→ EXERCISE DESCRIPTION:
Which of the lines below contain the string "changed"? Copy each one.

→ SUPPLIED INFORMATION:
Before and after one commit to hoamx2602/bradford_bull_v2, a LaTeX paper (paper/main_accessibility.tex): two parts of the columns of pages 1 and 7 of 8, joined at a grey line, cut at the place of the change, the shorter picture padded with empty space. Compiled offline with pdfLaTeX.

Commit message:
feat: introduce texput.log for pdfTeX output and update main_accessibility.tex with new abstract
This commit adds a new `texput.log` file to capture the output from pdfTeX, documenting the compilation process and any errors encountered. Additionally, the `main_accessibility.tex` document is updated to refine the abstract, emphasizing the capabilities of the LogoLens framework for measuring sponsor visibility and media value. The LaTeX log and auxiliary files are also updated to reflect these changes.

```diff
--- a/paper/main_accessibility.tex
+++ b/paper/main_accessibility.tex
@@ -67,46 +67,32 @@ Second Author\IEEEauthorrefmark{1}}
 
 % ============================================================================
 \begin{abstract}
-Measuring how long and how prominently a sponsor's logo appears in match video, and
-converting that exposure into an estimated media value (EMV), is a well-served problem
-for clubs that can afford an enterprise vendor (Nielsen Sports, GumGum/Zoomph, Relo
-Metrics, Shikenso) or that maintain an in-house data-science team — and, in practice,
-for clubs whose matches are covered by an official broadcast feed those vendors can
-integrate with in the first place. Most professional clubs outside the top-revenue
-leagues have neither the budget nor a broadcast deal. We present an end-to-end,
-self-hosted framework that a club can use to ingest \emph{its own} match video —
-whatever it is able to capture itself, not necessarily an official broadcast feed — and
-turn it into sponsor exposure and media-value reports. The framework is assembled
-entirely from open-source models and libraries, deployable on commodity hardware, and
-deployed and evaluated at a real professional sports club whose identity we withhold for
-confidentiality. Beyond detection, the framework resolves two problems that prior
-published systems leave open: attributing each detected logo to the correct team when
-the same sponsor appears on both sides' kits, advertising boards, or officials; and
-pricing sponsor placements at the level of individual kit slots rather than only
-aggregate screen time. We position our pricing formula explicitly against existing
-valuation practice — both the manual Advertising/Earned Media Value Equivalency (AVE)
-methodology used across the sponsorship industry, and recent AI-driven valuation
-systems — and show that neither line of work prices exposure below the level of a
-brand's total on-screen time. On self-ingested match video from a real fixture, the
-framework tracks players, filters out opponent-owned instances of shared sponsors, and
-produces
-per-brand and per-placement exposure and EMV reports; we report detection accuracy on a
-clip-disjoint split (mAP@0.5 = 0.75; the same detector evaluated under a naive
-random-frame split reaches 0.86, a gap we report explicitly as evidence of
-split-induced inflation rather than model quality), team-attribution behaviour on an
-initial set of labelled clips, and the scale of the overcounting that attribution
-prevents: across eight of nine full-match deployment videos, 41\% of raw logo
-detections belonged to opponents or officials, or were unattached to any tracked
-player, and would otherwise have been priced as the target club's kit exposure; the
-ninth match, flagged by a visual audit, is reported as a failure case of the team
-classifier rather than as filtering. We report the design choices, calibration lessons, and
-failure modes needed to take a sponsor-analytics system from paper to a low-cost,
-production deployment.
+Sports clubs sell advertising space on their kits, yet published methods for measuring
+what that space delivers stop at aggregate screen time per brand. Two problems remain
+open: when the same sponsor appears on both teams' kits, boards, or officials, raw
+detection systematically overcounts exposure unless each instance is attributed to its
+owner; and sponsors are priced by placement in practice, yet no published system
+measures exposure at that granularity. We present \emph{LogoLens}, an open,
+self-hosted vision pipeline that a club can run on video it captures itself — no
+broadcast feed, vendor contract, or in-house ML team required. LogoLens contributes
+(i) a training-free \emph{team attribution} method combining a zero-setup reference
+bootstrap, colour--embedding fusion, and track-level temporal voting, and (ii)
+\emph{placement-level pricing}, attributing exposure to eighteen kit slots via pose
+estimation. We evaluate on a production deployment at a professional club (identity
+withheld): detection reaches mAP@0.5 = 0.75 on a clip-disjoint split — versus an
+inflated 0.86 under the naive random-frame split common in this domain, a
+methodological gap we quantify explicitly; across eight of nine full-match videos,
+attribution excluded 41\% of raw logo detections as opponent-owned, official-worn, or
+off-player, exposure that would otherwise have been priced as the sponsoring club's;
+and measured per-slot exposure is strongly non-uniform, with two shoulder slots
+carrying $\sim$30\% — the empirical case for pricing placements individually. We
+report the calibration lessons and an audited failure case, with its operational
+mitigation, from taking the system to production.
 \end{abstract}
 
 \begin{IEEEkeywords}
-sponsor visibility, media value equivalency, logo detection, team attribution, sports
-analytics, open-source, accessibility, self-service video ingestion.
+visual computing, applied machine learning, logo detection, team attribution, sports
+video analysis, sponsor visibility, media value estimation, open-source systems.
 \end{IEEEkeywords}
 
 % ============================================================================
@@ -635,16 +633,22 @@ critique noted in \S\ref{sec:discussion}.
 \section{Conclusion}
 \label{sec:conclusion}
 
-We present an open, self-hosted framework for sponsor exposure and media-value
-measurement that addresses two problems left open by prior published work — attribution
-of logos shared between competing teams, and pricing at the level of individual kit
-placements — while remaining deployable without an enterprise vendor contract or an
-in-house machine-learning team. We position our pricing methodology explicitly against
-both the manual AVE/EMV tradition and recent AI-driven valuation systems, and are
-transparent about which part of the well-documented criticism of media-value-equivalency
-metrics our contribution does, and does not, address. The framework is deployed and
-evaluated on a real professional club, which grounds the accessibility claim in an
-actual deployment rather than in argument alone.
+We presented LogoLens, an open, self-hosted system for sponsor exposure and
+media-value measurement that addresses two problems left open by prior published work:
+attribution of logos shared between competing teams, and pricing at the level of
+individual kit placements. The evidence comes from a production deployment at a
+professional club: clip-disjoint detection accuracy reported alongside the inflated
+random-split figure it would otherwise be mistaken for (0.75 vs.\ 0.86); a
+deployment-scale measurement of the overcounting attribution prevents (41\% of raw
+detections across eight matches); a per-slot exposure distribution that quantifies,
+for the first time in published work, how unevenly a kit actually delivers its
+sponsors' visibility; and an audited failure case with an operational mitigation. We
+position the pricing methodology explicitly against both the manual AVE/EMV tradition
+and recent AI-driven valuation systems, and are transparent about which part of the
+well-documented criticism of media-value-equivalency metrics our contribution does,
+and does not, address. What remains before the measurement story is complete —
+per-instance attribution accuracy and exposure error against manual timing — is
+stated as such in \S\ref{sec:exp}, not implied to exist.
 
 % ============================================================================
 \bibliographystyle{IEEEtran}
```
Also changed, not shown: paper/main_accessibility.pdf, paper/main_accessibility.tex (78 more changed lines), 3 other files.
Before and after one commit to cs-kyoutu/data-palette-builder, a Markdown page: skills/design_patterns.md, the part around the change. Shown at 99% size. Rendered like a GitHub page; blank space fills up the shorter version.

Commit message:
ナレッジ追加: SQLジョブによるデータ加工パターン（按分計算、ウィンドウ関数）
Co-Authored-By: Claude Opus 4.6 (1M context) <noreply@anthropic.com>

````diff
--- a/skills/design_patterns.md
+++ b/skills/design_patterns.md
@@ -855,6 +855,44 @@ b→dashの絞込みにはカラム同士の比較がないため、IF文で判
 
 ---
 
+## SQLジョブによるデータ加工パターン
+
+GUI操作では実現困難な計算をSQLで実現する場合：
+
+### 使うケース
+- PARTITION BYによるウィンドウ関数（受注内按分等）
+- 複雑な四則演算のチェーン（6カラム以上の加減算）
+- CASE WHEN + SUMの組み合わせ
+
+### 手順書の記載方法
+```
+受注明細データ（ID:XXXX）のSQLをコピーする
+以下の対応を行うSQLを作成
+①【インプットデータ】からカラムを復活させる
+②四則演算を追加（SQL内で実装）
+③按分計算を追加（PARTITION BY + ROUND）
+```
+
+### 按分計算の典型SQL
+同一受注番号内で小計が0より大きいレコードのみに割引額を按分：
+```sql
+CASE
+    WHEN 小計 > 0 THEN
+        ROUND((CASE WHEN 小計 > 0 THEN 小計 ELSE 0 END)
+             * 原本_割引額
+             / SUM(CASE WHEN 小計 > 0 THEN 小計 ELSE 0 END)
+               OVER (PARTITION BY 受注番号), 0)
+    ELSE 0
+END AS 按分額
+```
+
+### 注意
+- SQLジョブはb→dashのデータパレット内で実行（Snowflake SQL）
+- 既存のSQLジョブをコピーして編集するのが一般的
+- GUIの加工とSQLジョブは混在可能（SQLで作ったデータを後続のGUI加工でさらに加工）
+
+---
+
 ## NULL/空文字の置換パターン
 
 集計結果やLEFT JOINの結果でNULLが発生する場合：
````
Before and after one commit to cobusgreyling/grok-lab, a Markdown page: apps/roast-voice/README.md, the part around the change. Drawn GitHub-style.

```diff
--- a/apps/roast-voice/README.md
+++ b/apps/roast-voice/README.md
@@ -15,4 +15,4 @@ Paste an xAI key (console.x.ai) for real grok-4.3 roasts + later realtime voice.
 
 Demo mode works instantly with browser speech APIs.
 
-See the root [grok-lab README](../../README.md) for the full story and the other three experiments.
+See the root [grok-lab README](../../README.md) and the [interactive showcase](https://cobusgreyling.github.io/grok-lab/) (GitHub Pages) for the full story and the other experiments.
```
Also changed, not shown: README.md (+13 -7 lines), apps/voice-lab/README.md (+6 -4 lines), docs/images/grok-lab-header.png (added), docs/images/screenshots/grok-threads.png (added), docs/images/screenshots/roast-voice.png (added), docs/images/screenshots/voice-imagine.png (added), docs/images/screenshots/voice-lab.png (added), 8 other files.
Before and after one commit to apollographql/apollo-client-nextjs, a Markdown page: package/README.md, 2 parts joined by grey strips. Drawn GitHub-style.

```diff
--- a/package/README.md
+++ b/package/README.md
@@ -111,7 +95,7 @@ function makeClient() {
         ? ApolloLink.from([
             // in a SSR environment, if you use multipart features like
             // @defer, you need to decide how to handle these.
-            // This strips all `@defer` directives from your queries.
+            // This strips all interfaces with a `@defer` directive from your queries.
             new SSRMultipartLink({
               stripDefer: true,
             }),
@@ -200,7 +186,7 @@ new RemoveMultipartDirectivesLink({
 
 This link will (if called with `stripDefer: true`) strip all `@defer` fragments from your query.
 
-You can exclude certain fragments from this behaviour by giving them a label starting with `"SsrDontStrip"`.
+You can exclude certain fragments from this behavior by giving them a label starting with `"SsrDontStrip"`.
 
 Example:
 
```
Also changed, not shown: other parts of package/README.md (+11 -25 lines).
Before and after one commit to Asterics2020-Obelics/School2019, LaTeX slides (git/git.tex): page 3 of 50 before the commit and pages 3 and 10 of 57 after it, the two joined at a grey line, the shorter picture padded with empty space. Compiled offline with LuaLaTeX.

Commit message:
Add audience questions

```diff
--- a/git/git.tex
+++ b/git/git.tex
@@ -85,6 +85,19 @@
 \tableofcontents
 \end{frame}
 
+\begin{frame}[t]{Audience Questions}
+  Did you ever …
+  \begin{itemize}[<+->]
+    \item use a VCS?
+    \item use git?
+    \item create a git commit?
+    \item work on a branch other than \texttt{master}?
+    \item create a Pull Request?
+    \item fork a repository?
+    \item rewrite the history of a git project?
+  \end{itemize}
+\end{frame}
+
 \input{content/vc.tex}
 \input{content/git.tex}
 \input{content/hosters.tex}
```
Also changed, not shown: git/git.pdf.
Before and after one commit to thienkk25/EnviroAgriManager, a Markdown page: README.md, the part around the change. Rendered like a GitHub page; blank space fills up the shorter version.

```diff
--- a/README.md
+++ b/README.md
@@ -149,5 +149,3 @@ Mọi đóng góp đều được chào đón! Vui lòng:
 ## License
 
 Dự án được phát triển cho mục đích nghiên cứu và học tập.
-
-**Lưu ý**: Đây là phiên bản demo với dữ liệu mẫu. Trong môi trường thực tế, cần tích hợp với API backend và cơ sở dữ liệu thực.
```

→ RESULT OF THIS TASK:
Also changed, not shown: paper/main_accessibility.pdf, paper/main_accessibility.tex (78 more changed lines), 3 other files.
Also changed, not shown: README.md (+13 -7 lines), apps/voice-lab/README.md (+6 -4 lines), docs/images/grok-lab-header.png (added), docs/images/screenshots/grok-threads.png (added), docs/images/screenshots/roast-voice.png (added), docs/images/screenshots/voice-imagine.png (added), docs/images/screenshots/voice-lab.png (added), 8 other files.
Also changed, not shown: other parts of package/README.md (+11 -25 lines).
Also changed, not shown: git/git.pdf.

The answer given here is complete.